To tap the creative mindset and get to truly new territory, you’ll often get the best mileage when you deliberately put yourself in the path of the unfamiliar. This is why so many people love traveling, but you can do it in your familiar environment. In fact, here is where is may count the most.
A sign that we are stuck? We can only come up with one interpretation of a situation, a person, or information, and we are holding on to it like a dog on a bone.
One way out? Generate lots of ideas, lots of possible interpretations, often the more ridiculous the better. It’s not necessary to “believe” what you imagine as true, or to judge if they are good ideas or not (that’s later). The point is that by generating multiple interpretations your state of mind becomes more flexible, and you get yourself out of a corner. That one bone? Actually there’s lots more if we dig in this hole over here, or hang out behind the butcher’s shop at the right time, or maybe eating eggs is interesting today.
A new idea will come if you put yourself through paces that stretch your thinking. This does not always make things convenient or comfortable, but most often it will make you feel engaged and alive. Lust for life is not to underestimated.
Russian formalist Victor Shklovsky wrote in 1917 in Art as Technique, “The purpose of art is to impart the sensation of things as they are perceived and not as they are known. The technique of art is to make objects ‘unfamiliar’….”
Herein lies a clue.
When numbed out by familiarity, wed to what worked before, dominated by fear (of failure, loss of status, emotional vulnerability), or swayed by loyalties other than what the situation needs, we literally can’t see what’s right in front of us, much less feel it or imagine alternatives. To wake up again, we need to perceive, sense and make the familiar unfamiliar.
This freedom happens more easily when we can dial down the inner critic and the self-censorship it will evoke, and go for sheer volume of output. How can we get ourselves into that zone where spontaneous thoughts arise in an uncontrolled way?
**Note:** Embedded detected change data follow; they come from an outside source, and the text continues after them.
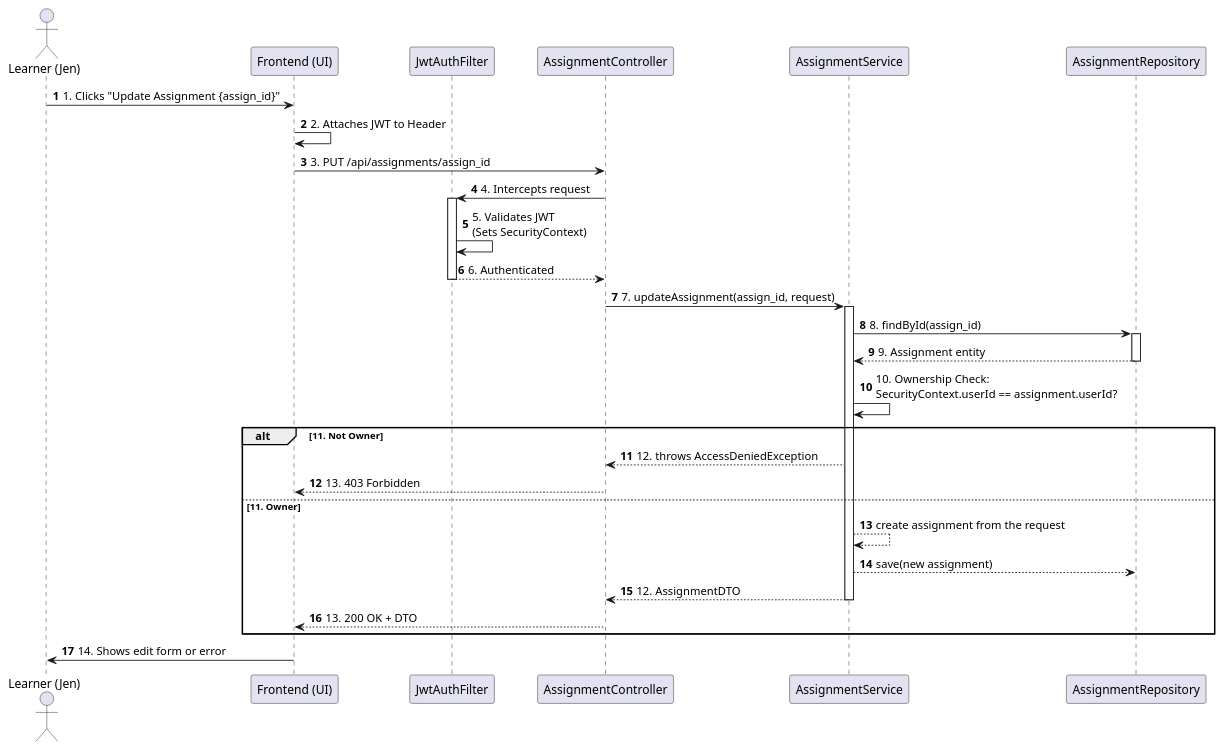
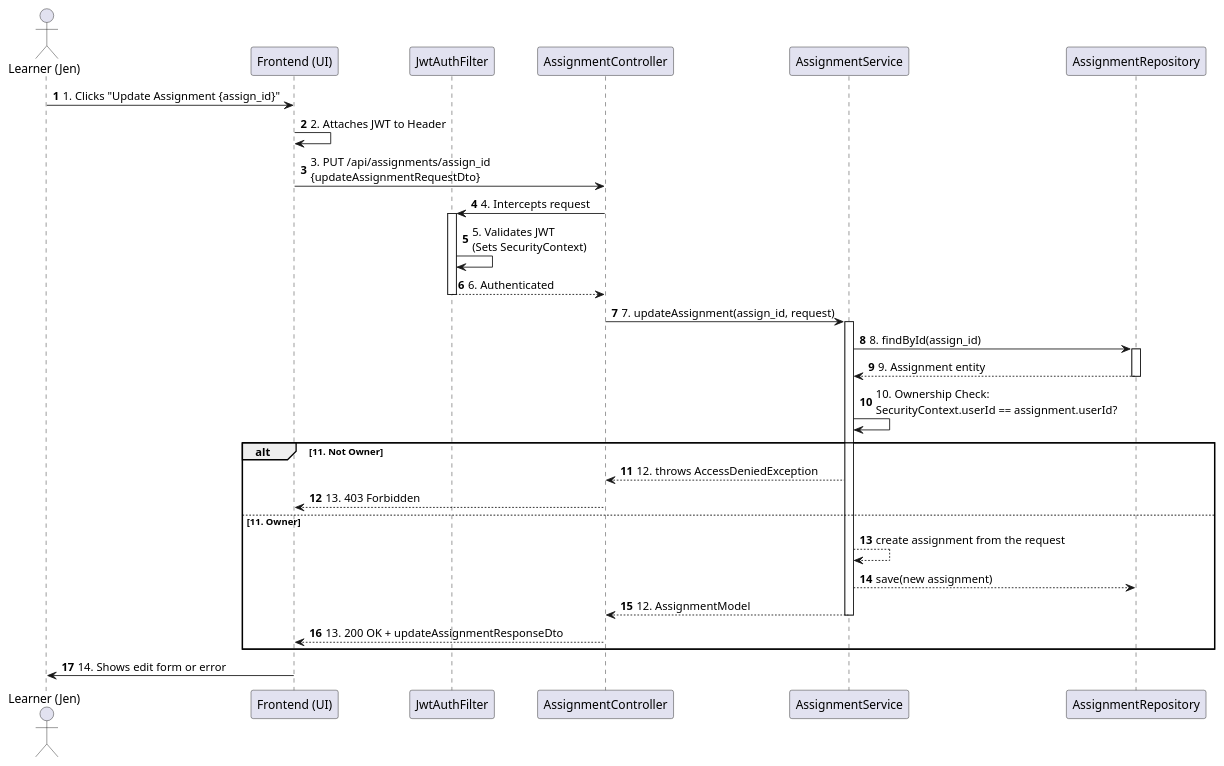
One commit to mouse1999/BloomCodeCamp-be-a-starter changed the diagram in src/main/resources/AssignmentController_update.puml. Above: the diagram before and after it, drawn with PlantUML. The commit also changed 38 other files, not shown here.

Commit message:
implemented some method Assignment service class and its test class

```diff
--- a/src/main/resources/AssignmentController_update.puml
+++ b/src/main/resources/AssignmentController_update.puml
@@ -1,43 +1,44 @@
 @startuml
 actor User as "Learner (Jen)"
 participant Frontend as "Frontend (UI)"
 participant "JwtAuthFilter" as AuthFilter
 participant "AssignmentController" as Controller
 participant "AssignmentService" as Service
 participant "AssignmentRepository" as Repository
 
 autonumber
 
 User -> Frontend : 1. Clicks "Update Assignment {assign_id}"
 Frontend -> Frontend : 2. Attaches JWT to Header
-Frontend -> Controller : 3. PUT /api/assignments/assign_id
+Frontend -> Controller : 3. PUT /api/assignments/assign_id\n{updateAssignmentRequestDto}
 
 Controller -> AuthFilter : 4. Intercepts request
 activate AuthFilter
 AuthFilter -> AuthFilter : 5. Validates JWT\n(Sets SecurityContext)
 AuthFilter --> Controller : 6. Authenticated
 deactivate AuthFilter
 
 Controller -> Service : 7. updateAssignment(assign_id, request)
 activate Service
 
 Service -> Repository : 8. findById(assign_id)
 activate Repository
 Repository --> Service : 9. Assignment entity
 deactivate Repository
 
 Service -> Service : 10. Ownership Check:\nSecurityContext.userId == assignment.userId?
 alt 11. Not Owner
     Service --> Controller : 12. throws AccessDeniedException
     Controller --> Frontend : 13. 403 Forbidden
 else 11. Owner
     Service --> Service : create assignment from the request
     Service --> Repository : save(new assignment)
-    Service --> Controller : 12. AssignmentDTO
+    Service --> Controller : 12. AssignmentModel
+
     deactivate Service
-    Controller --> Frontend : 13. 200 OK + DTO
+    Controller --> Frontend : 13. 200 OK + updateAssignmentResponseDto
 end
 
 Frontend -> User : 14. Shows edit form or error
 
 @enduml
```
Quality control has to come later. Composer John Cage said you can’t analyze and create at the same time. My experience backs that up. There’s a difference between being competitive and it urging you on and focusing your attention, and being competitive and it shutting down you or your colleagues because judgment appears too soon. Fixating on a point we really want to make renders us distracted by what else is going on. Pushing is not necessary.
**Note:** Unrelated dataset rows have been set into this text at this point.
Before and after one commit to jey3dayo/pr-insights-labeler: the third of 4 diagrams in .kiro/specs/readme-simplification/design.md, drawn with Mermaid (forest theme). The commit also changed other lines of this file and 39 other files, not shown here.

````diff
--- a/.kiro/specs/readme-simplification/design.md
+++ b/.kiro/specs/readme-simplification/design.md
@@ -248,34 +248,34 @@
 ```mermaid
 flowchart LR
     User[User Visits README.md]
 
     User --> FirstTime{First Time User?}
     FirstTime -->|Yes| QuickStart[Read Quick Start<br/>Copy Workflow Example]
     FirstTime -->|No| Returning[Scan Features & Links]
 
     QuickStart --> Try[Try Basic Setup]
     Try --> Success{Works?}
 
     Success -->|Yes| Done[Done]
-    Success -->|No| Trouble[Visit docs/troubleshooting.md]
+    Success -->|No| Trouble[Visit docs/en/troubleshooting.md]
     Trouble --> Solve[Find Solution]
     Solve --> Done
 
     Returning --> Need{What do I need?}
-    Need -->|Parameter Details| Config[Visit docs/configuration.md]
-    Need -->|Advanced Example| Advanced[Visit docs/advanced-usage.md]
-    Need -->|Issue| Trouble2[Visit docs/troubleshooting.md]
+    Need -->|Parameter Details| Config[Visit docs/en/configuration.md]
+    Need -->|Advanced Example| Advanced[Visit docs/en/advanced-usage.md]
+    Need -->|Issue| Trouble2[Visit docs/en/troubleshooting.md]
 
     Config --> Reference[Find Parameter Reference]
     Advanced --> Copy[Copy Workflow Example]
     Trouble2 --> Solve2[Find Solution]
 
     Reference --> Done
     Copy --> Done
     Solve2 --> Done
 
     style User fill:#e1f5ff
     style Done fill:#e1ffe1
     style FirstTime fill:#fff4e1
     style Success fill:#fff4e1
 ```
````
Improvisers know this. By riffing on a theme longer, your mind will spontaneously generate a new wave of ideas because the mind stretches to less obvious, and thus more personal, associations. Often you need to give it some time to develop. Herein comes the element of trust. Trust grows with practice. As Twyla Tharp describes in her book The Creative Habit, “It’s the same arc every time. The first third of ideas are obvious; the second third more original, and the final third show flair, insight, curiosity, even complexity, as later thinking builds on earlier thinking.”
Being able to suspend judgment and consider multiple possibilities is often what leads us to the path of discovery and striking innovation. Underneath the imbalance, you can trust that you have all the resources to thrive, create, and connect. We make the familiar unfamiliar, and out of it a new idea is born.
This post is fourth in the series Where Do Good Ideas Come From? by creativity coach Laura Carmichael. Sign up here to receive a link to this series directly in your in box.